Update (October 25): Merck has asked for approval of its molnupiravir pill from the European Medicines Agency, initiating a rolling review process as a step toward formal market authorization, the company announced today.
Update (October 11): Merck applied to the US Food and Drug Administration for emergency use of its antiviral pill today. The application specifies that the pill would be authorized only for high-risk adults such as the elderly or those who are immunocompromised, The New York Times reports.
Merck and Ridgeback Therapeutics announced today (October 1) that their oral drug molnupiravir cuts the risk of COVID-19–related hospitalization or death by 50 percent when administered within five days of the onset of COVID-19 symptoms. According to the companies’ news release, about 7 percent of the 385 trial participants who received the oral molnupiravir pill were hospitalized, and none died. The risk doubled among the 377 patients given a placebo, with about 14 percent hospitalized, and eight deaths. The data from the trials has not yet been peer-reviewed.
Merck will apply to the US Food and Drug Administration (FDA) for emergency use authorization for the drug “as soon as possible,” the announcement says.
According to STAT, the way the drug is administered sets it apart from other COVID-19 therapeutics. Monoclonal antibody treatments are currently limited to high-risk populations, such as the elderly or immune-compromised and are administered via injection or infusions. Another drug remdesivir must be given intravenously and is only available for hospitalized patients. Merck’s molnupiravir, in contrast, can be taken orally by outpatients. Virologist Angela Rasmussen of the University of Saskatchewan tells the Times that there could be “an objectively larger number of lives saved potentially with this drug” compared to other available COVID-19 treatments.
Experts also expect molnupiravir to be cheaper than other COVID-19 drugs, making it more accessible than, for example, monoclonal antibody treatments, which can cost several thousand dollars per patient according to the Times. If the drug is approved, Merck says it plans to use a tiered pricing framework for molnupiravir to account for different countries’ healthcare resources. Natalie Dean, an infectious disease researcher and biostatistics professor at Emory University, tells STAT, “The more accessible that can be, the more effective it can be.”
Merck had initially aimed to collect data on 1,500 participants in the trial, but halted early on the recommendation of an independent advisory board and the FDA due to its positive indicators of efficacy.
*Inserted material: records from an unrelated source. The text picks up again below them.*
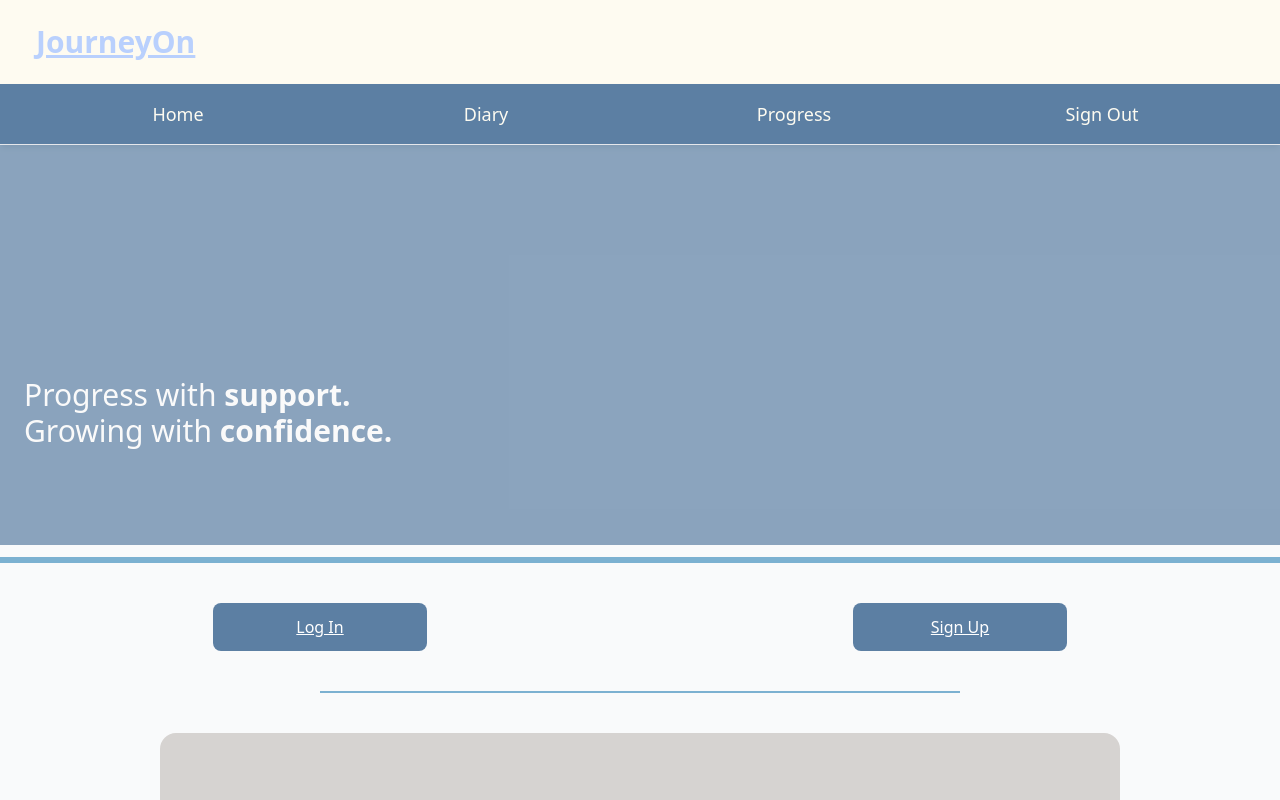
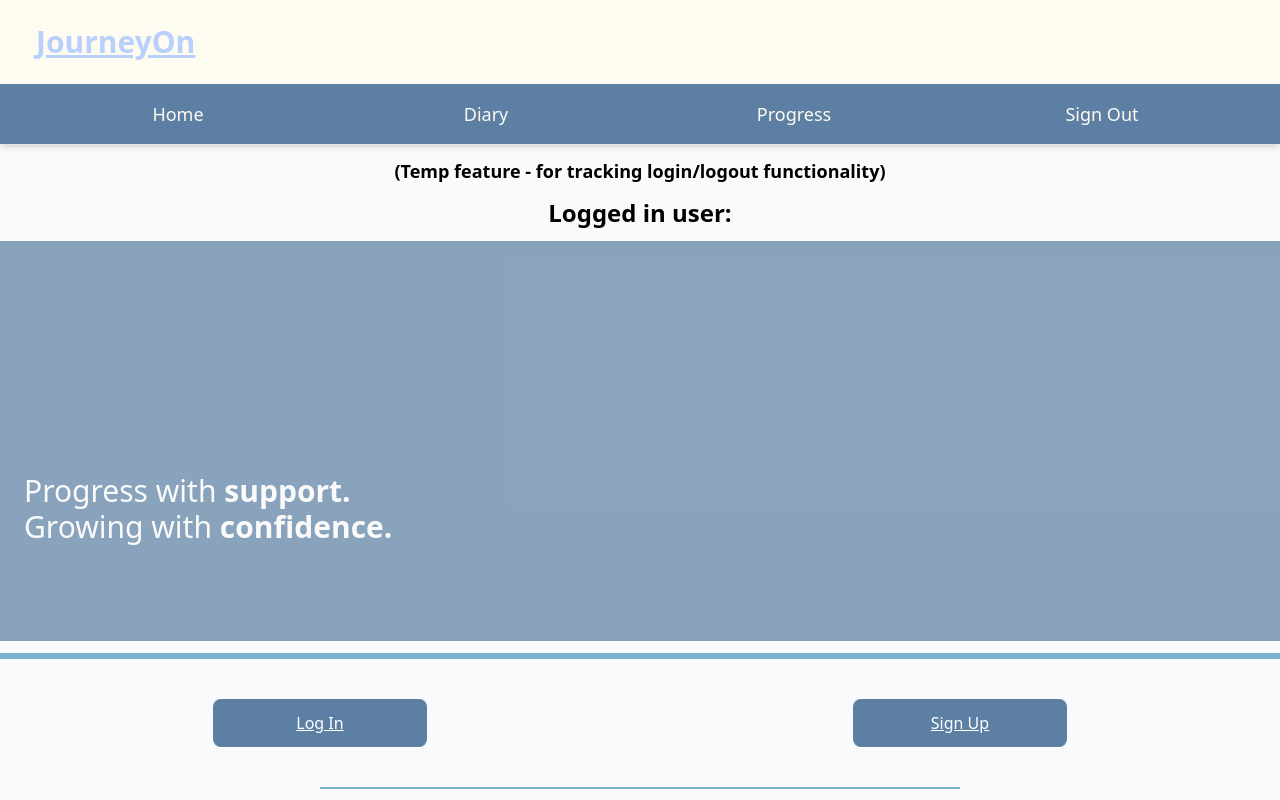
Before and after one commit to shaquillekiragu/journeyon-frontend, a React (Vite) app: page / in a window 1280 px wide. Shown: the top 800 px of the page. Built offline with nearby package versions, Linux system fonts and the light colour scheme.

Commit message:
Integrated the navbar signout button into the site's login/logout functionality

```diff
--- a/src/components/Navbar.tsx
+++ b/src/components/Navbar.tsx
@@ -1,20 +1,25 @@
 import { Link, useLocation, useNavigate } from "react-router-dom";
+import { useAuth } from "../contexts/UserContext";
 
 const Navbar = () => {
   const location = useLocation();
   const navigate = useNavigate();
+  const { loggedInUser, setLoggedInUser, setIsLoggedIn } = useAuth();
 
   const isActive = (path: string) => {
     return location.pathname === path;
   };
 
   const handleSignOut = () => {
-    // Add sign out logic here
-    console.log("Signing out...");
+    console.log("1");
+    setLoggedInUser({});
+    console.log("2");
+    setIsLoggedIn(false);
     navigate("/");
   };
 
   return (
+    <>
       <nav className="w-full shadow-md border-b border-gray-200 bg-theme-blue">
         <div className="w-full px-6 py-4">
           <div className="flex items-center justify-evenly w-full">
@@ -70,6 +75,13 @@ const Navbar = () => {
           </div>
         </div>
       </nav>
+      <p className="text-center font-semibold text-lg mt-3">
+        (Temp feature - for tracking login/logout functionality)
+      </p>
+      <p className="text-center font-semibold text-2xl my-3">
+        Logged in user: {loggedInUser?.user?.email}
+      </p>
+    </>
   );
 };
 
```
Lines whose indentation alone changed are shown as unchanged.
The companies have not yet released information on what types of potential side effects the pill might have, but state in their news release that rates of adverse events in the treatment and placebo group were comparable. The Washington Post reports that animal experiments using molnupiravir indicate it is effective against variants such as Delta.
If it receives emergency use authorization, the pill could become the first clinically available oral antiviral treatment for COVID-19. Merck says it is seeking authorization from international regulators as well as the FDA. Meanwhile, competitors such as Atea Pharmaceuticals, Roche, and Pfizer are developing their own oral antiviral medications.